Tarun Tahiliani is often credited with being the first to bring luxury wear and the concept of opulence to India. Ensemble, the store he set up in 1987, is called India’s first “upmarket boutique”. But today, after 20 odd years in the industry, he’s looking forward to a time when “things stop being so elitist”. “We’ve had the retail revolution. The next revolution is about to start, where things percolate down to different levels,” says Tarun. He was in town recently in connection with a preview of jewellery created by the Abaran store, using Forevermark diamonds. “Today, we are here for elitism,” the designer acknowledged, while claiming that this particular variety of diamonds “have a moral basis”. Forevermark diamonds are said to have strict selection criteria for quality.
In saying ‘moral basis’ for diamonds, Tarun was referring to the often troubled back-stories of the shiny gems. Popular awareness of ‘ethical’ or ‘conflict-free’ diamonds rose after the Edward Zwick-directed, Leonardo DiCaprio-starrer Blood Diamond.
Besides the fact that diamonds can be used to aid strife, especially in diamond-rich countries in Africa, mines are often sites of environmental and human rights abuses. A certification program called the ‘Kimberley Process’, in force since 2000, aims to ensure the ‘conflict-free’ part for diamonds.
De Beers, founded by the same Cecil Rhodes after whom the Rhodes scholarship is named, is the umbrella company for Forevermark, and is said to control about 40 per cent of the rough diamonds market. It reportedly hopes to train its guns on India, which it sees as a potentially large market for the diamonds.
At the preview, two models wore Tarun’s clothes: one was a lehenga, the other was an anarkali. Tarun noted that in north India, people tend to go traditional in terms of jewellery choices for a wedding, but prefer diamonds for receptions or sangeets. “They want a twist with modernity on some days. That’s the trend,” he observes. But later, the designer chose to reject the idea of the trend itself. “People should do what suits them. If a 100 people are carrying a handbag because the big brand store stocks them, that says nothing.”
Tarun insists that his love for luxury doesn’t entail a rejection of the everyday or the utilitarian. “People have some very superficial notions about luxury. They think walking around with a bag with a huge logo is luxury. But if the zipper gets stuck, it’s not luxury. Luxury has to be a personal, not a generic thing.”

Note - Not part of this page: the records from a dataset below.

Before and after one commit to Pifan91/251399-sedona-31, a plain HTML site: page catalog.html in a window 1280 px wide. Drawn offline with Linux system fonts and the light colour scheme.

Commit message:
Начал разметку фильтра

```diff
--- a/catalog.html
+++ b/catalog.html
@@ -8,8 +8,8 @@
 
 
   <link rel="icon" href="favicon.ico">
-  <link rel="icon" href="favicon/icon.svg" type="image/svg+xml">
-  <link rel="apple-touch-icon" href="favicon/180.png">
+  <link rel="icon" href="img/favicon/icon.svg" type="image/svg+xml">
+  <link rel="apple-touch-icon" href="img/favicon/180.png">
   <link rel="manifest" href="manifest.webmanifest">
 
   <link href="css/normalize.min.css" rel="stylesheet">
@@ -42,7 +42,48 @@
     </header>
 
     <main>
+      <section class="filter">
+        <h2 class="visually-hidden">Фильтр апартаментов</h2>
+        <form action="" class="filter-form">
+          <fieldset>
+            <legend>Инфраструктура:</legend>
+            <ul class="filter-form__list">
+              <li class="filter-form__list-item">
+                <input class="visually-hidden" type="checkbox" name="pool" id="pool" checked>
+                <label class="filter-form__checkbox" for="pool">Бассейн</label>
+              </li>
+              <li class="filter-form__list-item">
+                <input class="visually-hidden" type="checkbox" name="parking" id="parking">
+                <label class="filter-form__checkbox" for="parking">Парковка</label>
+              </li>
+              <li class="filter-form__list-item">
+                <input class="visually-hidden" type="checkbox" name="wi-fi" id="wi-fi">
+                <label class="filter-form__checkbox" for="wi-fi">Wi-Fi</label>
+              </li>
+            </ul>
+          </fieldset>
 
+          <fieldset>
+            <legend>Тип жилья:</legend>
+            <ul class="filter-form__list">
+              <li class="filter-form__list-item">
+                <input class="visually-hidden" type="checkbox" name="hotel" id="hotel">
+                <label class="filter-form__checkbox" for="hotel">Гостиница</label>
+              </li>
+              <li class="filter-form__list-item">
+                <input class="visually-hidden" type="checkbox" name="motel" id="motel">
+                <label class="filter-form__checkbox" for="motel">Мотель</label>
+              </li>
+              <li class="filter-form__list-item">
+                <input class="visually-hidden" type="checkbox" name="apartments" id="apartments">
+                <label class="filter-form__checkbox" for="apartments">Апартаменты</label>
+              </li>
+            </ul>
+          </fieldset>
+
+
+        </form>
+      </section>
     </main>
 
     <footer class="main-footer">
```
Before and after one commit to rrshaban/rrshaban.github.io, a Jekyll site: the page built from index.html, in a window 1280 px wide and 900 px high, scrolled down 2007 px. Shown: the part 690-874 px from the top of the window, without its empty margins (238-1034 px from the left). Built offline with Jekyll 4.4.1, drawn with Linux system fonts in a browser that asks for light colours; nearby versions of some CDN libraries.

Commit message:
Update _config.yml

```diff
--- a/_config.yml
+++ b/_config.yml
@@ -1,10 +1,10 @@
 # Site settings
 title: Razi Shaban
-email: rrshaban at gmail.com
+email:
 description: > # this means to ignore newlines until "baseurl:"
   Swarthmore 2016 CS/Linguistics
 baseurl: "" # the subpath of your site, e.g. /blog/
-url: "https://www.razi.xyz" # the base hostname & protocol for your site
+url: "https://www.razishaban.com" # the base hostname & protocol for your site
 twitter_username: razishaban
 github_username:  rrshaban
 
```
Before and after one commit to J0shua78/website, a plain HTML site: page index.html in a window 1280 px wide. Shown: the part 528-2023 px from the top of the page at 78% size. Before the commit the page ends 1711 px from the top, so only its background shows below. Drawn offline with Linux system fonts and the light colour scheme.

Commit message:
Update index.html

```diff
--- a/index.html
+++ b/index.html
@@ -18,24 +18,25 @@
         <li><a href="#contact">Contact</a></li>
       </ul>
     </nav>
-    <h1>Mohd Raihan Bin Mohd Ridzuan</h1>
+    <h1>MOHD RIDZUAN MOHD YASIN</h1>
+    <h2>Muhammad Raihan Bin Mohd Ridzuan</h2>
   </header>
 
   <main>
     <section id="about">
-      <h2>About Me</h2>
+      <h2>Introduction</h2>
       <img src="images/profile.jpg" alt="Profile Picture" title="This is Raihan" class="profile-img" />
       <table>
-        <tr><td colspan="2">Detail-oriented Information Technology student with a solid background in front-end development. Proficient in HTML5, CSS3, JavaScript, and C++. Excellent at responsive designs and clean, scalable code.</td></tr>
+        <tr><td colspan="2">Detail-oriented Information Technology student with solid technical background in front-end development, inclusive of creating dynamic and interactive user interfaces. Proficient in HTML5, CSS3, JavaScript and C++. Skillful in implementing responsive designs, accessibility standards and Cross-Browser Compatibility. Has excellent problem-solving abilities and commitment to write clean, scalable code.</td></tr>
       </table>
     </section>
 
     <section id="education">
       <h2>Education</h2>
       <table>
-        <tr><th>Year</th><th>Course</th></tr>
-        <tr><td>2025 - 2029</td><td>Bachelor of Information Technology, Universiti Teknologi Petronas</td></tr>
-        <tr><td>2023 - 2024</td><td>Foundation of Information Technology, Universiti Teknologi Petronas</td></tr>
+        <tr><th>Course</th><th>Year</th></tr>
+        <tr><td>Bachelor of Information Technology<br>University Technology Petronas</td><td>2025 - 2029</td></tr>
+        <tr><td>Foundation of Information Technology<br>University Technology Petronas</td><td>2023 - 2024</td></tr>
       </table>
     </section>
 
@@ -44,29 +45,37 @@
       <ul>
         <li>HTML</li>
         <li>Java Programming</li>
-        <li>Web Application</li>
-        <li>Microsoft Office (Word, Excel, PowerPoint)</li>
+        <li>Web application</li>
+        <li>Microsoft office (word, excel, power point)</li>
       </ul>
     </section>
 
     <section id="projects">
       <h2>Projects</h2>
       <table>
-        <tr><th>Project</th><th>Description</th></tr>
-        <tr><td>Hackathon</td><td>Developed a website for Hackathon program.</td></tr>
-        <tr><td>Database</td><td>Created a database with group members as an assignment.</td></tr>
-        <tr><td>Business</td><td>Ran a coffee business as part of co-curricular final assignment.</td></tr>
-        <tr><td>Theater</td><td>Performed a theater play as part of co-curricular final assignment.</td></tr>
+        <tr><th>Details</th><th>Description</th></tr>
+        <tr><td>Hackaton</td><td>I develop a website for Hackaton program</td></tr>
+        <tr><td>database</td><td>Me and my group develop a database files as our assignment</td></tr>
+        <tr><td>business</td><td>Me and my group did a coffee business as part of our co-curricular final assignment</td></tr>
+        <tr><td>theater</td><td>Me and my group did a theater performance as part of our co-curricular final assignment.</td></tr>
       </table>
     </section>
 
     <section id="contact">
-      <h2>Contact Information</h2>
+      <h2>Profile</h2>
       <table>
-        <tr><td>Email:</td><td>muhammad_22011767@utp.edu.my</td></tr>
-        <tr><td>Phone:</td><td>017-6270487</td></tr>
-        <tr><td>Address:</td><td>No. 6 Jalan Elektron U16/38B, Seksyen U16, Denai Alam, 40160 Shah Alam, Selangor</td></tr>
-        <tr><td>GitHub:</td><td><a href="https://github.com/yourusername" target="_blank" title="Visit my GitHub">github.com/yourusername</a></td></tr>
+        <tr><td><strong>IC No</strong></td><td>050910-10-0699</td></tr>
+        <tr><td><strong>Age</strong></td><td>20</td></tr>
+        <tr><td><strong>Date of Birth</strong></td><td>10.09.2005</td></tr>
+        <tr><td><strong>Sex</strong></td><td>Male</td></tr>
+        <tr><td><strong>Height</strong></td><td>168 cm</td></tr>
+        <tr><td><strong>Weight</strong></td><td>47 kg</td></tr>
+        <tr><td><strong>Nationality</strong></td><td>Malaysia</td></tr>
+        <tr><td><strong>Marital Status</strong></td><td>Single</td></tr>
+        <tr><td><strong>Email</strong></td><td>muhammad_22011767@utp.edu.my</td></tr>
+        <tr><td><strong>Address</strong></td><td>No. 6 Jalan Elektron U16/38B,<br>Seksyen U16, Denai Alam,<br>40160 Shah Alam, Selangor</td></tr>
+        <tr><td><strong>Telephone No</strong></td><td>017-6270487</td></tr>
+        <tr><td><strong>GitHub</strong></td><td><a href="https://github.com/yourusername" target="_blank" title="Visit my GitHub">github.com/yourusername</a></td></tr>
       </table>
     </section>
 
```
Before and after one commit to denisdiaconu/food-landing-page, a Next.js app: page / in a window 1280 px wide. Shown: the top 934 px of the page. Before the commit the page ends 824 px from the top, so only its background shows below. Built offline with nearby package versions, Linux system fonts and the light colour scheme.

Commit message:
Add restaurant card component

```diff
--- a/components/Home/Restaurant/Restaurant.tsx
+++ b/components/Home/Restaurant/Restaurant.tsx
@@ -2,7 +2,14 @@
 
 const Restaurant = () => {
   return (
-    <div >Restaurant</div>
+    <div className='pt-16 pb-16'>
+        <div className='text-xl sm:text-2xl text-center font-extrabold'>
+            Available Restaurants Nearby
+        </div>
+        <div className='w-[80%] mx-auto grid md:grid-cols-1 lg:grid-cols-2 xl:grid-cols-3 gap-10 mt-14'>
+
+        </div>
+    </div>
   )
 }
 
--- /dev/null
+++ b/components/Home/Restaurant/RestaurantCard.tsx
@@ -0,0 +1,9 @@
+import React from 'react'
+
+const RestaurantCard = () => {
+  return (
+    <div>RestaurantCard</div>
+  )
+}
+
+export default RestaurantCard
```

Tarun grew up with a love for sculpture and architecture. After a stint at business school, he took up fashion design, with an agenda to reclaim Indian design. “There were beautiful things being made in India which were not available to Indians. We were selling it abroad. Are we so colonised that we give the white man all our best stuff?” But he doesn’t see himself as championing the cause of traditional crafts, either. “I’m not a crafts crusader. I protect what is relevant to my work, I do it with the crafts that I like. I don’t design something thinking, ‘Oh, I have to look after this and this’.”